مدارک و شواهد از مدولاسیون موفق فعال شدن مغز و تجربه ذهنی در طول ارزیابی مجدد احساسات منفی در افسردگی بدون درمان
|کد مقاله||سال انتشار||مقاله انگلیسی||ترجمه فارسی||تعداد کلمات|
|74353||2013||9 صفحه PDF||سفارش دهید||محاسبه نشده|
Publisher : Elsevier - Science Direct (الزویر - ساینس دایرکت)
Journal : Psychiatry Research: Neuroimaging, Volume 212, Issue 2, 30 May 2013, Pages 99–107
Functional magnetic resonance imaging (fMRI) was used to examine cognitive regulation of negative emotion in 12 unmedicated patients with major depressive disorder (MDD) and 24 controls. The participants used reappraisal to increase (real condition) and reduce (photo condition) the personal relevance of negative and neutral pictures during fMRI as valence ratings were collected; passive viewing (look condition) served as a baseline. Reappraisal was not strongly affected by MDD. Ratings indicated that both groups successfully reappraised negative emotional experience. Both groups also showed better memory for negative vs. neutral pictures 2 weeks later. Across groups, increased brain activation was observed on negative/real vs. negative/look and negative/photo trials in left dorsolateral prefrontal cortex (DLPFC), rostral anterior cingulate, left parietal cortex, caudate, and right amygdala. Depressive severity was inversely correlated with activation modulation in the left DLPFC, right amygdala, and right cerebellum during negative reappraisal. The lack of group differences suggests that depressed adults can modulate the brain activation and subjective experience elicited by negative pictures when given clear instructions.
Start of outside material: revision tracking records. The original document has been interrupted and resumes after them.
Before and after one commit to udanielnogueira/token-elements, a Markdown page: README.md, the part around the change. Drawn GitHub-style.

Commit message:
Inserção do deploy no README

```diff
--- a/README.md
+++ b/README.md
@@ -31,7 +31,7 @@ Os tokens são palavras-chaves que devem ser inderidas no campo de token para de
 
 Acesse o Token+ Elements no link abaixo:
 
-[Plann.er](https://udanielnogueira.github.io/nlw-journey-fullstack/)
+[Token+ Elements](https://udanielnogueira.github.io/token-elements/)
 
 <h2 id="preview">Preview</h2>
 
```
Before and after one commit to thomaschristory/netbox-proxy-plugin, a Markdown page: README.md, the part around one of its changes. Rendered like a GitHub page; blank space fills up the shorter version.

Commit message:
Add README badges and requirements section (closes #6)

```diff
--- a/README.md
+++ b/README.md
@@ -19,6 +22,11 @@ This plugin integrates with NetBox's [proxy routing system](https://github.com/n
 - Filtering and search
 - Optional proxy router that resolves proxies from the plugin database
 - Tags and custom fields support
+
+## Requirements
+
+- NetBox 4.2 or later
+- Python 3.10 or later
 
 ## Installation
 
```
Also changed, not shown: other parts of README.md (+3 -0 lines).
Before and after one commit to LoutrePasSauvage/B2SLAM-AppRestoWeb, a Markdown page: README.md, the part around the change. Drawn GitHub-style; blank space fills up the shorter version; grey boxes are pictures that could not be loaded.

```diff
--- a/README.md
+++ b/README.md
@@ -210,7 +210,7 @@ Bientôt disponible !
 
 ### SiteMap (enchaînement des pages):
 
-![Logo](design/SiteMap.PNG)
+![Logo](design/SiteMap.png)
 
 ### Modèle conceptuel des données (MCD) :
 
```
However, the negative relationship between depression severity and effects of reappraisal on brain activation indicates that group differences may be detectable in larger samples of more severely depressed participants.